Directions: I'd like every line from the material below that has "section" in it.

[[ Raw data open ]]

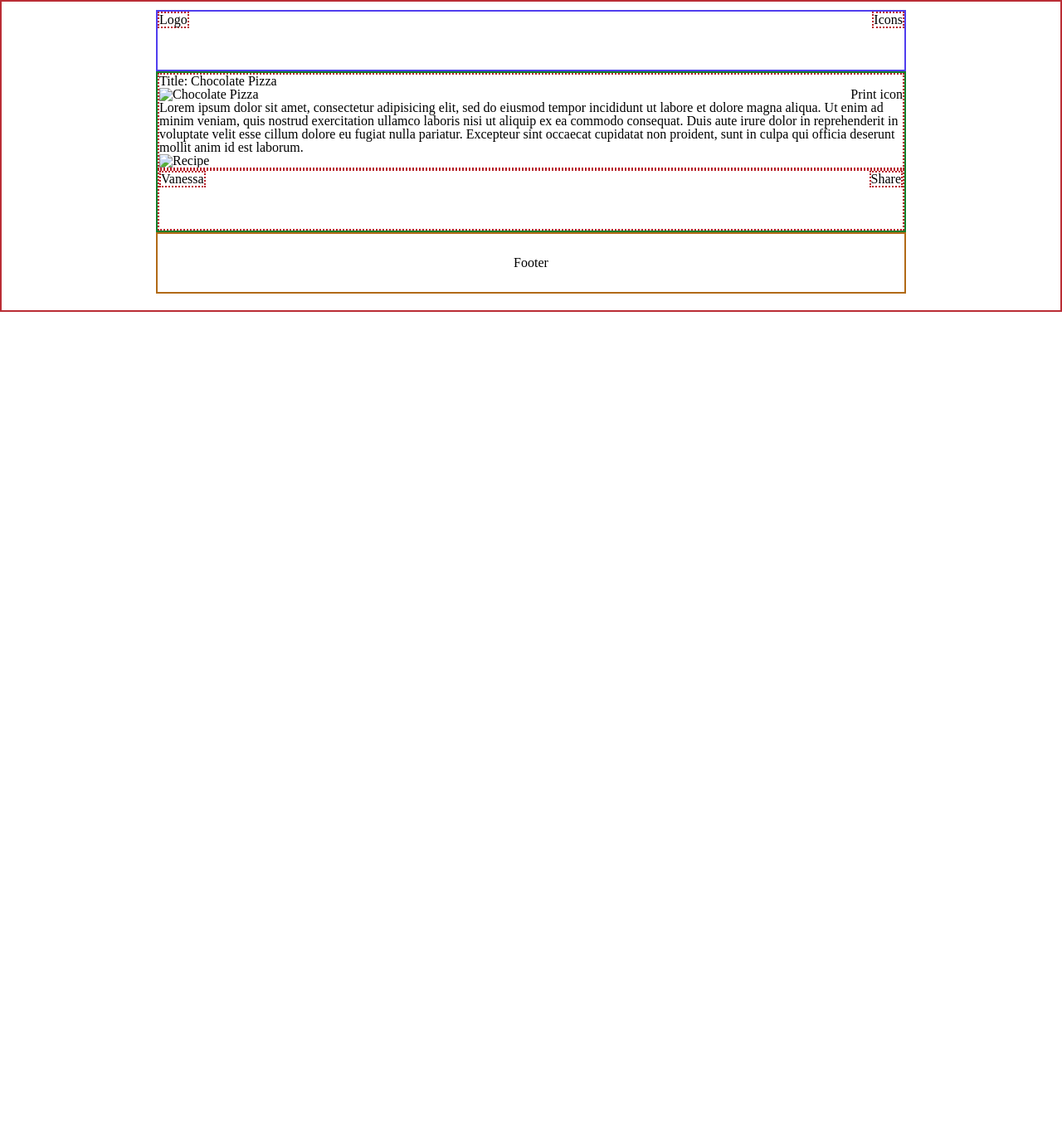
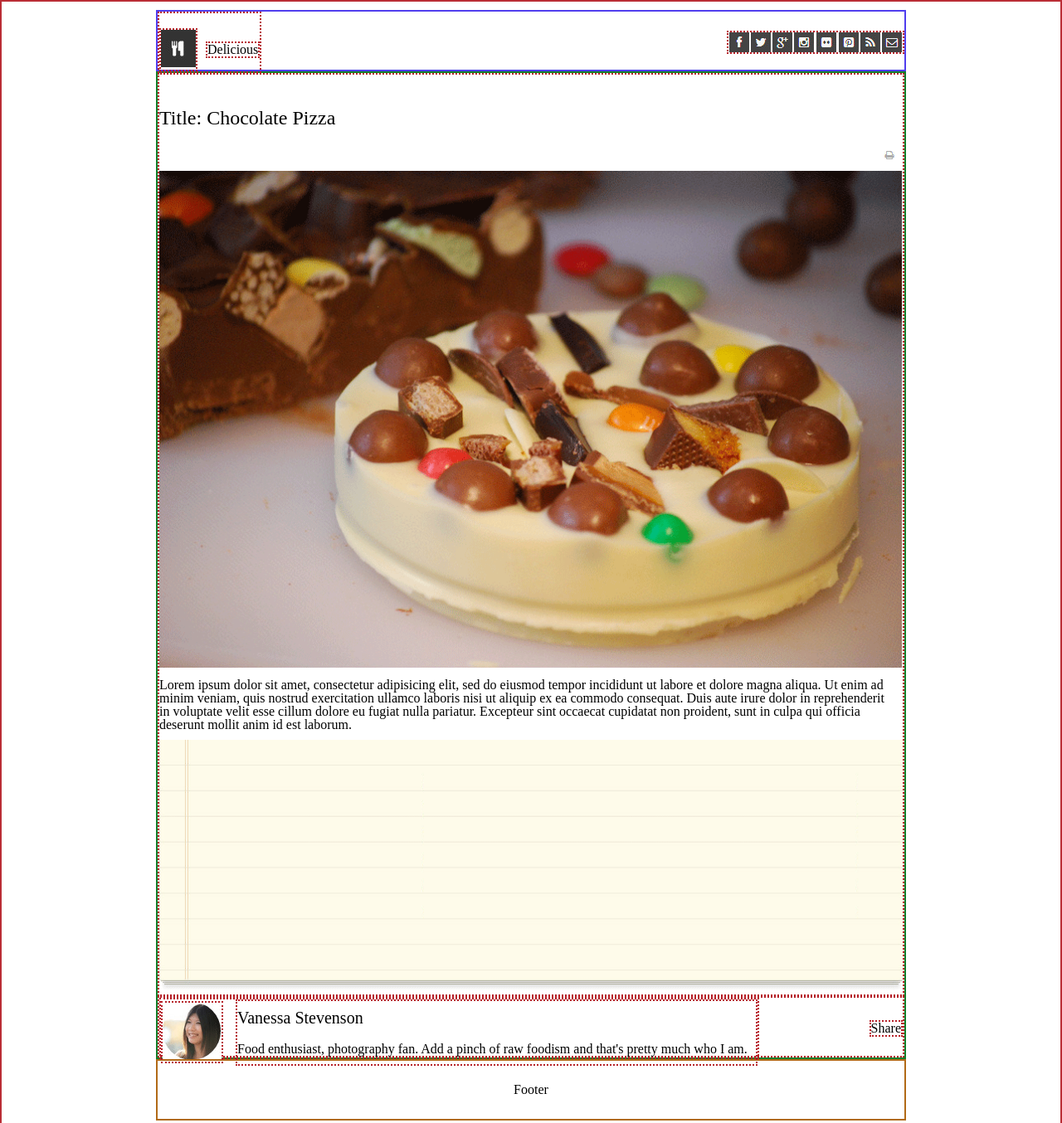
Before and after one commit to pmendoza72/chocolate-pizza, a plain HTML site: page index.html in a window 1280 px wide. Shown: the top 1354 px of the page at 83% size. Before the commit the page ends 800 px from the top, so only its background shows below. Drawn offline with Linux system fonts and the light colour scheme.

Commit message:
added images and styling

```diff
--- a/index.html
+++ b/index.html
@@ -6,19 +6,43 @@
 </head>
 <body>
   <header class="flex-container">
-    <div class="flex-item">Logo</div>
-    <div class="flex-item">Icons</div>
+    <div class="flex-item">
+      <div class="flex-container logo">
+        <div class="flex-item"><img src="img/logo.png" alt="Logo"></div>
+        <div class="flex-item">Delicious</div>
+      </div>
+    </div>
+    <div class="flex-item icons">
+      <img src="img/fb-icon.png" alt="Facebook">
+      <img src="img/twit-icon.png" alt="Twitter">
+      <img src="img/gp-icon.png" alt="Google+">
+      <img src="img/insta-icon.png" alt="Instagram">
+      <img src="img/flic-icon.png" alt="Flickr">
+      <img src="img/pint-icon.png" alt="Pinterest">
+      <img src="img/rss-icon.png" alt="Feed">
+      <img src="img/mail-icon.png" alt="Email">
+    </div>
   </header>
   <main>
     <section>
       <h2>Title: Chocolate Pizza</h2>
-      <p class="print-icon">Print icon</p>
-      <img src="" alt="Chocolate Pizza">
+      <p class="print-icon"><img src="img/print-icon.png" alt="Print"></p>
+      <img src="img/choco-pizza.png" alt="Chocolate Pizza">
       <p>Lorem ipsum dolor sit amet, consectetur adipisicing elit, sed do eiusmod tempor incididunt ut labore et dolore magna aliqua. Ut enim ad minim veniam, quis nostrud exercitation ullamco laboris nisi ut aliquip ex ea commodo consequat. Duis aute irure dolor in reprehenderit in voluptate velit esse cillum dolore eu fugiat nulla pariatur. Excepteur sint occaecat cupidatat non proident, sunt in culpa qui officia deserunt mollit anim id est laborum.</p>
-      <img src="" alt="Recipe">
+      <img src="img/list-bg.png" alt="Recipe">
     </section>
     <section class="flex-container">
-      <div class="flex-item">Vanessa</div>
+      <div class="flex-item">
+        <div class="flex-container author">
+          <div class="flex-item">
+            <img src="img/van-pic.png" alt="Vanessa Stevenson">
+          </div>
+          <div class="flex-item">
+            <h3>Vanessa Stevenson</h3>
+            <p>Food enthusiast, photography fan. Add a pinch of raw foodism and that's pretty much who I am.</p>
+          </div>
+        </div>
+      </div>
       <div class="flex-item">Share</div>
     </section>
   </main>
--- a/style.css
+++ b/style.css
@@ -34,9 +34,42 @@ footer {
   height: 70px;
 }
 
+h1, h2, h3, h4, h5 {
+  margin: 10px 0;
+}
+
+h1 {
+  font-size: 28px;
+  margin-bottom: 20px;
+}
+
+h2 {
+  font-size: 24px;
+  margin-top: 40px;
+  margin-bottom: 15px;
+}
+
+h3 {
+  font-size: 20px;
+}
+
+h4 {
+  font-size: 16px;
+}
+
+h5 {
+  font-size: 12px;
+}
+
+p {
+  padding: 10px 10px 10px 0;
+}
+
 img {
   width: 100%;
 }
+
+/* CLASSES */
 
 .print-icon {
   float: right;
@@ -55,3 +88,30 @@ img {
 .flex-item {
   border: 2px dotted #b62029;
 }
+
+.icons, .logo {
+  display: flex;
+  flex-direction: row;
+  justify-content: space-around;
+  align-content: flex-end;
+}
+
+.icons img {
+  padding: 0 1px;
+}
+
+.author {
+
+}
+
+.logo {
+
+}
+
+.logo div:first-child {
+  margin-right: 10px;
+}
+
+.author div:first-child {
+  margin-right: 15px;
+}
```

[[ Raw data closed ]]

Exercise result:
     <section>
     </section>
     <section class="flex-container">
     </section>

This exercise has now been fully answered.